That's because Gov. Sila Calderón and her government have been very careful about not formally or publicly taking sides in what analysts now say is a dead heat and could be a cliffhanger until Election Day. Calderón has refused to declare any stateside party affiliation since her days as a candidate in 1999.
Now in office, she has met with Republicans and Democrats alike, and it's through high-profile Republicans, such as Gov. George Pataki of New York, that she gained part of whatever access she has to the White House, particularly on the controversial issue of getting the U.S. Navy out of Vieques.
But her public "collaborations" with colleagues such as Pataki notwithstanding, many in San Juan secretly hope the Democrats expand their one-seat advantage in the Senate and shoot to a six-seat gain to rule the House. On Capitol Hill, most think that it's the Democrats who are Puerto Rico's friends.
"I think we can move the important things in Puerto Rico's agenda forward with either party," said Resident Commissioner Aníbal Acevedo Vilá, the island's sole, nonvoting representative in Congress. "But we'd be in a better position to do so with the Democrats."
If the Democrats took control of the House, Rep. Charles Rangel, D-N.Y., described as one of the island's best friends on Capitol Hill, would be in line to chair the powerful House Ways and Means Committee, which oversees tax issues crucial to the island's economy. Puerto Rico has been unsuccessful in getting Congress to allow U.S. companies in Puerto Rico to take advantage of the tax breaks spelled out in Section 956 of the Internal Revenue Code. The code applies to companies doing business in foreign countries. In addition, Senate committees controlled by Democrats have approved immediate parity for Medicare reimbursements for hospitals in Puerto Rico, while the Republican-led House favors phasing it in over five years, Acevedo Vilá said.
A Democratic victory would also put two Puerto Ricans in charge of committees. José Serrano, D-N.Y., would chair the Commerce, Justice, State, Judiciary and Related Agencies Subcommittee on Appropriations, while Nydia Velázquez, D-N.Y., could head the Committee on Small Business.
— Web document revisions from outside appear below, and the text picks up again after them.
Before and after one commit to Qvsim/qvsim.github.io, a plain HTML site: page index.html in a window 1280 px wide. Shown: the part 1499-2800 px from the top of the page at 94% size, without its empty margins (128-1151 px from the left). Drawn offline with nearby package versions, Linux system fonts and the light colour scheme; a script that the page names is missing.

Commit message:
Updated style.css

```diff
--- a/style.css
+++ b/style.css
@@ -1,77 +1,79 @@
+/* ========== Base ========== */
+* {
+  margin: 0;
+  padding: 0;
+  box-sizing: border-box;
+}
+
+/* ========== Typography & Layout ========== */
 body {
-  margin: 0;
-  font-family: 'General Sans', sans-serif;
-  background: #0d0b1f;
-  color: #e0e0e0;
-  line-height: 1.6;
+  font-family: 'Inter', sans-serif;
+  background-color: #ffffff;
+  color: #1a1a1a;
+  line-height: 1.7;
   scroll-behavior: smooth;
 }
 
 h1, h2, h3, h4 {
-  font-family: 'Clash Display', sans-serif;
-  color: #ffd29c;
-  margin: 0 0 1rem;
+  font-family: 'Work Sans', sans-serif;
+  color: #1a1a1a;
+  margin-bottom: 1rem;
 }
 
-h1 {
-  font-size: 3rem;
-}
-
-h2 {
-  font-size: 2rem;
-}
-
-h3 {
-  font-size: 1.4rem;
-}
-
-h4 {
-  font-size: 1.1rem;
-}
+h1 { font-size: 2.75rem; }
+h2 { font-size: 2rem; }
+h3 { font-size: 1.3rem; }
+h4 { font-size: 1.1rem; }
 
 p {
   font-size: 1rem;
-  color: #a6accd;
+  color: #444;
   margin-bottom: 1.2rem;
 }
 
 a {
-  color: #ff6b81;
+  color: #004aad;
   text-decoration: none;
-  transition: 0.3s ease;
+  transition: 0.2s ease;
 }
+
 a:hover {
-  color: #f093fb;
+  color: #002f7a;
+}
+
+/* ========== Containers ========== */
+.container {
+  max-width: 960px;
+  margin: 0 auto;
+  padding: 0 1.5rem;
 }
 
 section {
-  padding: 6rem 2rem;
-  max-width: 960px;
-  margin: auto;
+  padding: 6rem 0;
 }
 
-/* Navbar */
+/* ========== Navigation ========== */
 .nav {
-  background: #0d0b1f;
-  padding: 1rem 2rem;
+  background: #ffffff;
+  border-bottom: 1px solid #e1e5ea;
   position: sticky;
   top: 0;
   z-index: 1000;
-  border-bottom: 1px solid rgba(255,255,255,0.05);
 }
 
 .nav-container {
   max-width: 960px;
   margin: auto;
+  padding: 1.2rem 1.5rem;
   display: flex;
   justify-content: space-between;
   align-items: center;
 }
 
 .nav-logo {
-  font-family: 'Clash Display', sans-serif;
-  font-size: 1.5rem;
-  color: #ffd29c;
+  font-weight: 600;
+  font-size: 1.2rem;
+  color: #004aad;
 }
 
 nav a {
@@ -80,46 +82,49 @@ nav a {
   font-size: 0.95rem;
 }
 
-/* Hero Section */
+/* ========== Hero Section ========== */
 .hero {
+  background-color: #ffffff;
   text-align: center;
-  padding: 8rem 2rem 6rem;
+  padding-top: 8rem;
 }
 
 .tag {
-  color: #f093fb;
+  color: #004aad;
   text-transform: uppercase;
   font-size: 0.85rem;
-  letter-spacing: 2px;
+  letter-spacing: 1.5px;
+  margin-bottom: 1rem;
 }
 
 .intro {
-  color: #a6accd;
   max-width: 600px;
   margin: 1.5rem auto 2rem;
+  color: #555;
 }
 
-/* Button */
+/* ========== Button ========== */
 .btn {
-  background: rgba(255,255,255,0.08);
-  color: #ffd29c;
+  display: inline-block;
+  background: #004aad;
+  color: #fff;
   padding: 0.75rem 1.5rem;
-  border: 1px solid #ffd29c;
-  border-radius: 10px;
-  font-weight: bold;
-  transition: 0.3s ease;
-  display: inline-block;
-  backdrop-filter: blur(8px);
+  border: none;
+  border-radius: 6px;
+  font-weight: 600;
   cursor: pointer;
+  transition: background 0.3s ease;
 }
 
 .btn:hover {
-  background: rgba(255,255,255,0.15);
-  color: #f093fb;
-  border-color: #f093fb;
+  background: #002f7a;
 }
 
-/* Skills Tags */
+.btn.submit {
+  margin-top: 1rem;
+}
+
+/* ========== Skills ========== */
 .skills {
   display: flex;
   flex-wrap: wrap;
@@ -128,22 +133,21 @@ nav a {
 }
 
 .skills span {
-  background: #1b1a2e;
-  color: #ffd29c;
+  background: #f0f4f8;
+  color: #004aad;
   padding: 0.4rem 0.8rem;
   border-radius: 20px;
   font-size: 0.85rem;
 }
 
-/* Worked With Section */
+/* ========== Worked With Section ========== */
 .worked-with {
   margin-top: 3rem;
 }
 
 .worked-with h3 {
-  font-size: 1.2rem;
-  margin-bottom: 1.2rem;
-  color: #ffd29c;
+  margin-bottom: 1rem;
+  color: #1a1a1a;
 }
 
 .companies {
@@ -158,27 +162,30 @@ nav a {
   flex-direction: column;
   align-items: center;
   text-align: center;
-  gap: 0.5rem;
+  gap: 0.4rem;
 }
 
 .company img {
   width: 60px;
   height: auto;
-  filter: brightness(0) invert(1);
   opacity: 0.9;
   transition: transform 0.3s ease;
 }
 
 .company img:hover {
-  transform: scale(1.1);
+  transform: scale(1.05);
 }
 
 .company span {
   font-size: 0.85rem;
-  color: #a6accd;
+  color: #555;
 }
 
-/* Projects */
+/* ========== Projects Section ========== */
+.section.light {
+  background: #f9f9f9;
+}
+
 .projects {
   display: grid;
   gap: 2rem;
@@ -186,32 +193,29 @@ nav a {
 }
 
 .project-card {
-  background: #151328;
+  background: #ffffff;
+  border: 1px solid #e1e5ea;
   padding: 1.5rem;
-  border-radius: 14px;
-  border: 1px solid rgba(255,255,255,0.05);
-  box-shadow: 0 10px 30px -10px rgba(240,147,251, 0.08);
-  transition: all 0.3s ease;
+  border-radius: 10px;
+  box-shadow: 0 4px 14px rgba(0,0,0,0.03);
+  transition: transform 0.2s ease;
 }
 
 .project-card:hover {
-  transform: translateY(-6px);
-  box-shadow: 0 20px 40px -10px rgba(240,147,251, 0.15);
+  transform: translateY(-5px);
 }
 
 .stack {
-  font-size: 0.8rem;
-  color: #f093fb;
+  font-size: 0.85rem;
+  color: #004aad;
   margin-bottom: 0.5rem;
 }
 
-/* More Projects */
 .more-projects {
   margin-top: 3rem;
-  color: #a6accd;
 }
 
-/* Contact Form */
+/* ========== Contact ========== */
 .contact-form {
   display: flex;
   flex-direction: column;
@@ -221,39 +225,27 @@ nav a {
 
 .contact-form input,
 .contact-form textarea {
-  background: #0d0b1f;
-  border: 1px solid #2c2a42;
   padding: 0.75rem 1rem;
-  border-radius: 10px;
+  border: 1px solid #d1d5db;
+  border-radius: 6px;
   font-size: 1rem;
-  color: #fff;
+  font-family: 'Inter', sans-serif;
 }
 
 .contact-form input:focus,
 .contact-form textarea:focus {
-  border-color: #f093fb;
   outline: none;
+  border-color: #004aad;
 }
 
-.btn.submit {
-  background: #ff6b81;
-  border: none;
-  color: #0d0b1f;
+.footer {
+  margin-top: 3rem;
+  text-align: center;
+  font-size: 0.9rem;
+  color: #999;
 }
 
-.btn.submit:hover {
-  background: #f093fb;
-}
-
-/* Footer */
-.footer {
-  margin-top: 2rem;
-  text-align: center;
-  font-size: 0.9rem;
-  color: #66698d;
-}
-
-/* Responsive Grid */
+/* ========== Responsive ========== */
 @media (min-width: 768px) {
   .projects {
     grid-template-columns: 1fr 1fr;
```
But others say with a race this close and the constant worrisome headlines in the United States, for Puerto Rico, the results on Election Day are a tossup.
"The benefits Puerto Rico can obtain now by federal legislation seem so far off that neither party represents a big advantage," said José Garriga Picó, a political-science professor at the University of Puerto Rico. "On Capitol Hill, they are focused on two things, a war with Iraq and a recession, so Puerto Rico is not even a blip on the radar screen."
At least 40 members of Congress, mostly Democrats, have sent letters to President Bush urging him to issue an executive order that the U.S. Navy will stop bombing and leave Vieques by May. But burned by pro-military Republicans on this issue, the island's government has set its sights on the White House.
"I don't see the Vieques issue changing because of this election," Acevedo Vilá said. "It's in the hands of the president, and that doesn't change."
Despite its hands-off philosophy in the bigger congressional contest, the island's government hasn't been quietly sitting on the sidelines. It registered 71,370 Puerto Ricans to vote in several states this year -- 10,267 of them in Orlando alone.
For now, the impact of this effort could most likely be felt in local races. But in some cases, such as in Florida, the impact could be statewide. In Central Florida, the potential of Puerto Ricans to be part of a crucial swing vote has not been lost on the gubernatorial candidates. At the Puerto Rican Day Parade in Orlando recently, Gov. Jeb Bush showed up while Democratic challenger Bill McBride sent one of his lieutenants.
Many analysts speculate that delivering Puerto Rican votes for Bush in Florida will be a way for Calderón to get to his brother, the president, who wants to make sure Florida stays in the family. Calderón has also said that besides empowerment, her voter-registration drive was about helping those who are and can be friends of Puerto Rico.
Many will be watching to see whether it worked.